* THE TASK
Beginning with the line that has "Qt form interfaceJogo.ui" and ending with the line that has "The edit to", retype the entries below exactly, except for the pictures.
= = = =
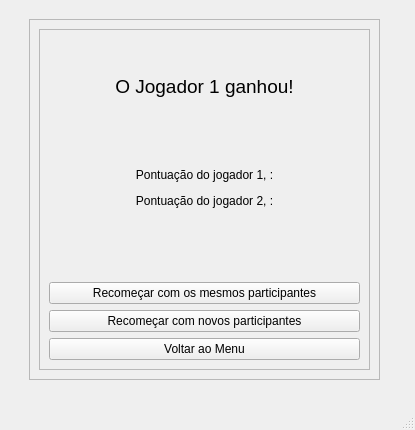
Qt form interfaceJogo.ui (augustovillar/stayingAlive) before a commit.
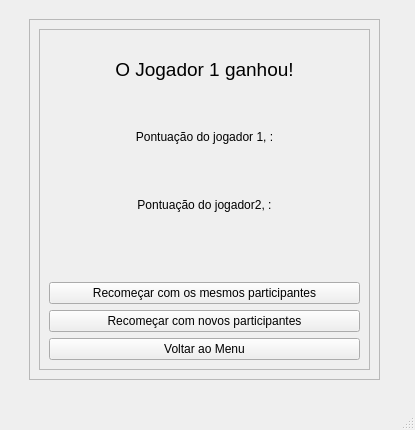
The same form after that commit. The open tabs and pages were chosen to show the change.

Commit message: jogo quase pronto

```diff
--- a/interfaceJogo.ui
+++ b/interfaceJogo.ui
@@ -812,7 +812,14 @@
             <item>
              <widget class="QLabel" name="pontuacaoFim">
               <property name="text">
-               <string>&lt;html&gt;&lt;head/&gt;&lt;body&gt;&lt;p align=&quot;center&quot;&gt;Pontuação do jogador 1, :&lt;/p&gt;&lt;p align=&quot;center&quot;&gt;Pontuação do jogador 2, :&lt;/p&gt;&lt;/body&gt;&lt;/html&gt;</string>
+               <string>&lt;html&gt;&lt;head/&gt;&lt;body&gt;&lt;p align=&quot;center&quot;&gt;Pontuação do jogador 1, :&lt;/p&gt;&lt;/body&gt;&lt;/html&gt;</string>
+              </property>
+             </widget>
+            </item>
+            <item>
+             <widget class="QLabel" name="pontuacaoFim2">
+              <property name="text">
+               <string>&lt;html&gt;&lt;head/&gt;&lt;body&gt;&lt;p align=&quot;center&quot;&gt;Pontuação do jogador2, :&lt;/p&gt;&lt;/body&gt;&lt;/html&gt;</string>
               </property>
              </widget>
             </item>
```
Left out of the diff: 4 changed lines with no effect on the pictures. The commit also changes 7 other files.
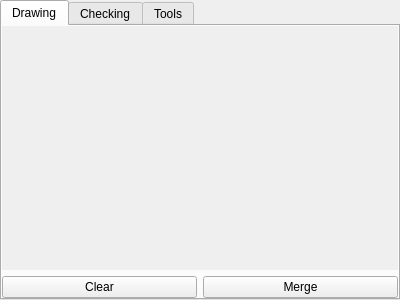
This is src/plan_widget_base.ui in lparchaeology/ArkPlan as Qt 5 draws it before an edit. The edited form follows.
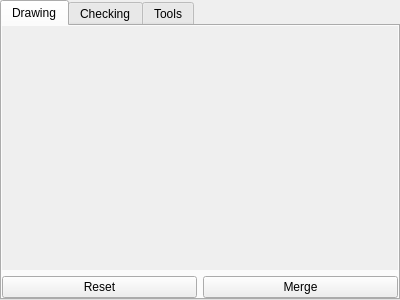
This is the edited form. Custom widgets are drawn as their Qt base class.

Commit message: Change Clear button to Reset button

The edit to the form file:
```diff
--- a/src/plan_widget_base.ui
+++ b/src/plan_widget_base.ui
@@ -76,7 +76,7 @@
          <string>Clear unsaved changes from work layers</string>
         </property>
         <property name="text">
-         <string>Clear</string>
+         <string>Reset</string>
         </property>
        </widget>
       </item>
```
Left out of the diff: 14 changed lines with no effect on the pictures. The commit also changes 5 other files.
= = = =
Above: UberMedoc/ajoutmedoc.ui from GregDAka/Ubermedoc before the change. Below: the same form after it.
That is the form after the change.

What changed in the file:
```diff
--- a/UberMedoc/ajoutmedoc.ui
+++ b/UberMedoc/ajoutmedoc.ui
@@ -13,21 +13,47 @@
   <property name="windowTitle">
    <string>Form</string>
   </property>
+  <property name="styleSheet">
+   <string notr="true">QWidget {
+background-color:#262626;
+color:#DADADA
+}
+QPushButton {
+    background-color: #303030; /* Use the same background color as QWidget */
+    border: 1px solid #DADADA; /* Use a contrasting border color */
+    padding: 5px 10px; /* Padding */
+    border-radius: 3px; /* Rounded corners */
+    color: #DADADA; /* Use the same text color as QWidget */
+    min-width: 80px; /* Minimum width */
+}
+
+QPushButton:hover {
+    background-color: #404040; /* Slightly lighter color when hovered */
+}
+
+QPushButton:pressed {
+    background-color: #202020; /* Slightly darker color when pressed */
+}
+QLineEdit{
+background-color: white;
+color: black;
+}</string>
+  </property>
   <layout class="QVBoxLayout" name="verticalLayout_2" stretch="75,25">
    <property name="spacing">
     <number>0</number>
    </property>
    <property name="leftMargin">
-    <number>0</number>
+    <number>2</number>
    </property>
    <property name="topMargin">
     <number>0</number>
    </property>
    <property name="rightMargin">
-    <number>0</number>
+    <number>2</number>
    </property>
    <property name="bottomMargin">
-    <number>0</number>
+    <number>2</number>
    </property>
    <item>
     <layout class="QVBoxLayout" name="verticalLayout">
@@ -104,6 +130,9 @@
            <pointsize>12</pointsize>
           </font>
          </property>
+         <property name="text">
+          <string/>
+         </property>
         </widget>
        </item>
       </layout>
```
= = = =
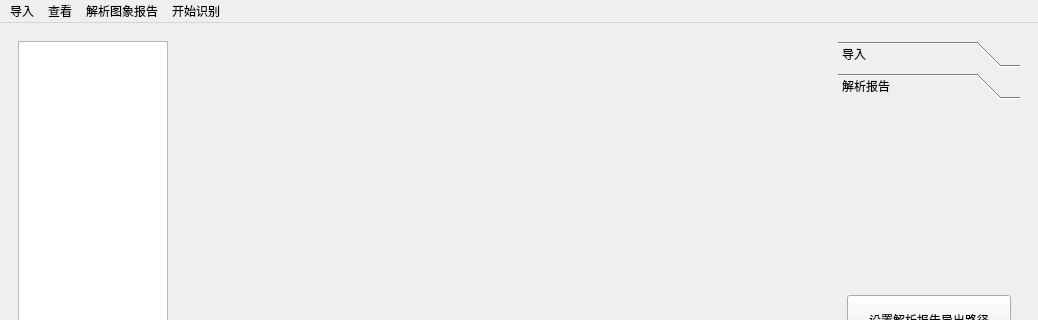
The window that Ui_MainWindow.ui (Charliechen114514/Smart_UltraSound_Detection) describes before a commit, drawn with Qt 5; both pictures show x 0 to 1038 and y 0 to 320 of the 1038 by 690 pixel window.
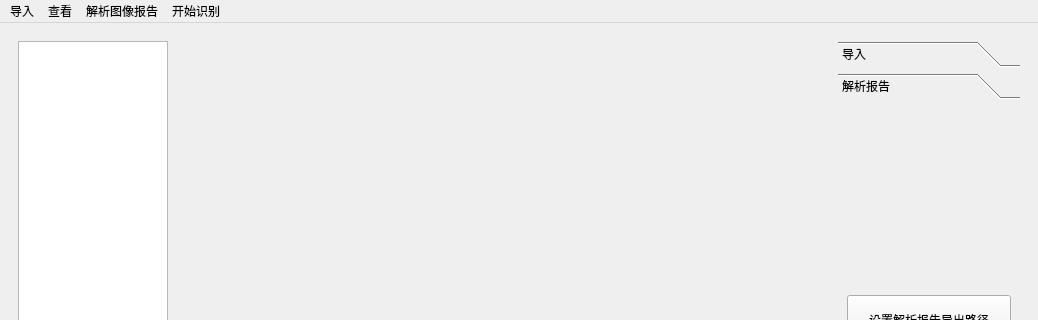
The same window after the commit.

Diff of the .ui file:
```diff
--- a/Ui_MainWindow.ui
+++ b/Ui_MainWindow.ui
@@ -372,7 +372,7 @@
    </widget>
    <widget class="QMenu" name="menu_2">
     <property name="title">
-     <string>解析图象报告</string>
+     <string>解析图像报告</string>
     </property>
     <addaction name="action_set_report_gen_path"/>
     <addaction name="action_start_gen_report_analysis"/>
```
= = = =
* REPLY TO THE TASK
Qt form interfaceJogo.ui (augustovillar/stayingAlive) before a commit.
The same form after that commit. The open tabs and pages were chosen to show the change.

Commit message: jogo quase pronto

```diff
--- a/interfaceJogo.ui
+++ b/interfaceJogo.ui
@@ -812,7 +812,14 @@
             <item>
              <widget class="QLabel" name="pontuacaoFim">
               <property name="text">
-               <string>&lt;html&gt;&lt;head/&gt;&lt;body&gt;&lt;p align=&quot;center&quot;&gt;Pontuação do jogador 1, :&lt;/p&gt;&lt;p align=&quot;center&quot;&gt;Pontuação do jogador 2, :&lt;/p&gt;&lt;/body&gt;&lt;/html&gt;</string>
+               <string>&lt;html&gt;&lt;head/&gt;&lt;body&gt;&lt;p align=&quot;center&quot;&gt;Pontuação do jogador 1, :&lt;/p&gt;&lt;/body&gt;&lt;/html&gt;</string>
+              </property>
+             </widget>
+            </item>
+            <item>
+             <widget class="QLabel" name="pontuacaoFim2">
+              <property name="text">
+               <string>&lt;html&gt;&lt;head/&gt;&lt;body&gt;&lt;p align=&quot;center&quot;&gt;Pontuação do jogador2, :&lt;/p&gt;&lt;/body&gt;&lt;/html&gt;</string>
               </property>
              </widget>
             </item>
```
Left out of the diff: 4 changed lines with no effect on the pictures. The commit also changes 7 other files.
This is src/plan_widget_base.ui in lparchaeology/ArkPlan as Qt 5 draws it before an edit. The edited form follows.
This is the edited form. Custom widgets are drawn as their Qt base class.

Commit message: Change Clear button to Reset button

The edit to the form file:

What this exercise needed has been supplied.